In the final episode of our documentary series on the history of the rights movement of people who use drugs, we introduce activists from the UK and from the International Network of People Who Use Drugs.
The drug user rights movement in the United Kingdom, as in many other countries, started as a peer-led response to the HIV crisis. Mainliners was the first self-support group of people who use drugs living with HIV. After the passing of John Mordaunt (one of the founders of Mainliners) his widow, Andria Efthimiou-Mordaunt set up the John Mordaunt Trust, to honour his life partner’s memory, to provide harm reduction and education for people who use drugs, and to advocate against their criminalisation and stigmatisation.
Mat Southwell worked at the Health Service as a harm reduction worker, and was taught community organising by gay men’s organisations. He helped set up drug user groups which were providing secondary needle exchange. He was part of the Crack Squad, which worked together with the Royal College of General Practice to help doctors approach crack use from a harm reduction perspective. With the MixMag dance drugs magazine, Mat and his peers introduced party harm reduction education. Mat also took part in the founding of EURONPUD, the European Network of People who Use Drugs, and now works at West Country Respect.

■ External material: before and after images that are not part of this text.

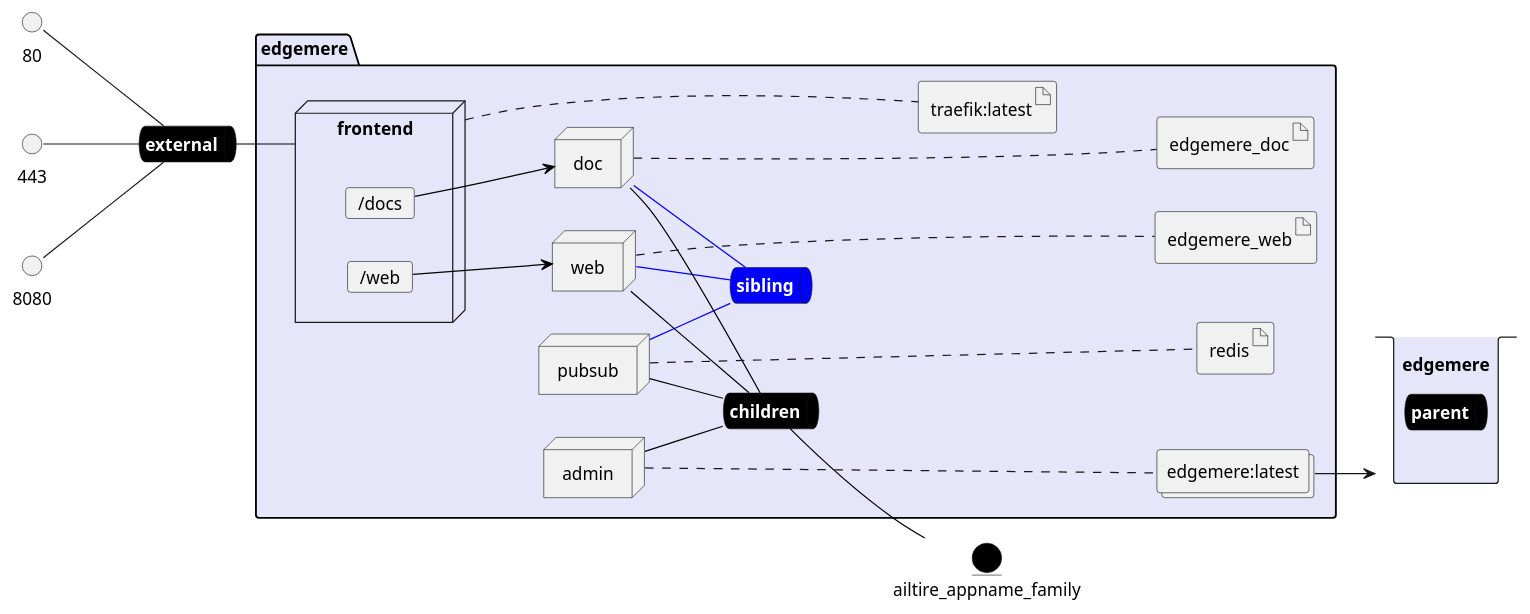
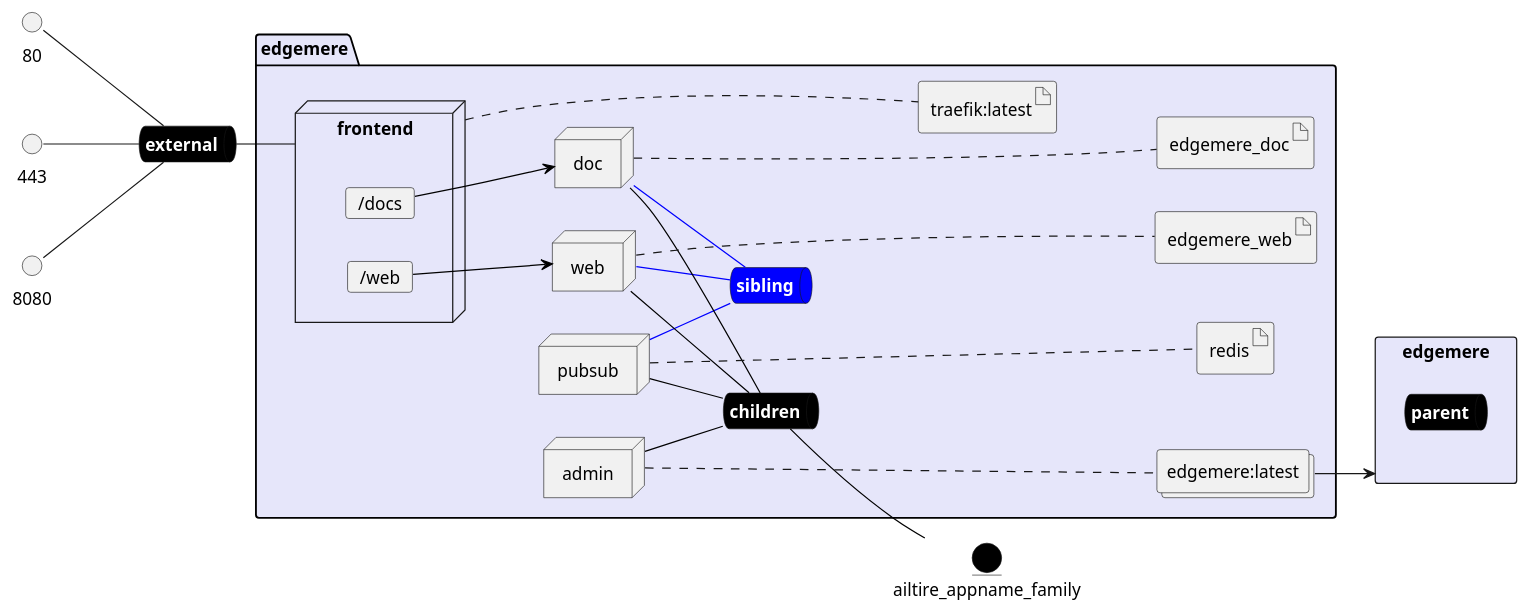
One commit to madajaju/edgemere changed the diagram in docs/edgemere/envs/local/deployment.puml. Above: the diagram before and after it, drawn with PlantUML. The commit also changed 208 other files, not shown here.

```diff
--- a/docs/edgemere/envs/local/deployment.puml
+++ b/docs/edgemere/envs/local/deployment.puml
@@ -1,95 +1,95 @@
 @startuml
 
 left to right direction
 
 
 queue external #black [
     <b><color:white>external</color></b>
 ]
     
 interface 80
 80 -- external
     
 interface 443
 443 -- external
     
 interface 8080
 8080 -- external
     
 
 
 entity ailtire_appname_family #black
 
-stack "edgemere" as edgemereStack #lavender {
+rectangle "edgemere" as edgemereStack #lavender {
     queue edgemereStacksnet #black [
         <b><color:white>parent</color></b>
     ]
 }
 
 
 
 package "edgemere" #lavender {
     queue childrennet #black [
             <b><color:white>children</color></b>
     ]
     
     childrennet -[#black]- ailtire_appname_family
     
     queue siblingnet #blue [
             <b><color:white>sibling</color></b>
     ]
     
 
 
 node "frontend" as frontendService {
     card "/web" as webmap
     card "/docs" as docsmap
     
 }
 node "admin" as adminService
 node "pubsub" as pubsubService
 node "web" as webService
 node "doc" as docService
 
         collections "edgemere:latest" as edgemerelatestimage
     
         artifact "redis" as redisimage
     
         artifact "traefik:latest" as traefiklatestimage
     
         artifact "edgemere_web" as edgemere_webimage
     
         artifact "edgemere_doc" as edgemere_docimage
     
 }
 
 external -[#black]- frontendService
 
 webmap -[#black]-> webService
 
 docsmap -[#black]-> docService
 
 adminService -[#black]- childrennet
 
 pubsubService -[#black]- childrennet
 
 pubsubService -[#blue]- siblingnet
 
 webService -[#blue]- siblingnet
 
 webService -[#black]- childrennet
 
 docService -[#blue]- siblingnet
 
 docService -[#black]- childrennet
 adminService .... edgemerelatestimage
 pubsubService .... redisimage
 webService .... edgemere_webimage
 docService .... edgemere_docimage
 
 frontendService .... traefiklatestimage
 
 edgemerelatestimage --> edgemereStack
     
 
 @enduml
```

The International Network of People who Use Drugs (INPUD) is a global peer-based organisation that seeks to promote the health and defend the rights of people who use drugs. INPUD was founded in 2006, when international activists who use drugs created the Vancouver Declaration. Judy Chang, the executive director of INPUD tells us the story of INPUD, and how this umbrella organisation of all the user networks worldwide works on the international level, to advocate for the rights of people who use drugs. They work at the UN level to bring the voices of people who use drugs into global decision-making spaces, such as the UNAIDS, WHO, the United Nations Office on Drugs and Crime and the UN Commission on Narcotic Drugs. They advocate for decriminalisation and legalisation of drugs, for harm reduction, hepatitis and tuberculosis treatment, and overdose prevention, and fight against the death penalty, extrajudicial killings, and other violations of the human rights of people who use drugs.
With this documentary series, INPUD and Drugreporter aimed to honour all those brave activists around the world who dedicated their lives to the rights movement of people who use drugs, and contributed to make this world a better place, to reduce hurt and suffering, and to bring joy to our lives.
Starting on Monday, 6th of July 2020, we publish one episode per week for 10 weeks. The episodes follow the timeline of the development of the movement of people who use drugs from Amsterdam to Afghanistan and globally.
The production of the series has been a great adventure. We conducted 34 video interviews in 20 countries around the world. 8 interviews were filmed by the Rights Reporter Foundation, the rest by members of our Drugreporter Video Advocacy Network, video activists, and freelance videographers worldwide.
The documentary series is part of the online conference “HIV 2020: Community Reclaiming the Global Response” which runs from July through October of 2020.
An alliance of global key population-led networks, networks of people living with HIV, treatment activists, and our supporters, has formed to organize an alternative international community-led online event.
The HIV2020 alliance has decided to organize the community-led event to provide an alternative for individuals who cannot or will participate in the AIDS2020 virtual conference. Its goal is to offer new opportunities to reaffirm the leading role communities play in the global HIV response.
To view each new episode every Monday, beginning today, visit this page.
This project was made possible by the financial support of the Bridging the Gaps Programme. This unique programme addresses the common challenges faced by sex workers, people who use drugs and lesbian, gay, bisexual and transgender people in terms of human rights violations and accessing much-needed HIV and health services. Go to www.hivgaps.org for more information.
Special thanks goes to Tonny van Montfoort, EuroNPUD representative on the INPUD Board, for driving this oral history project forward and setting out the creative vision, and to Igor Kuzmenko, Sasha levin, Mariam Jibuti and Lika Beritashvili for their great help in the realisation of this episode.
István Gábor Takács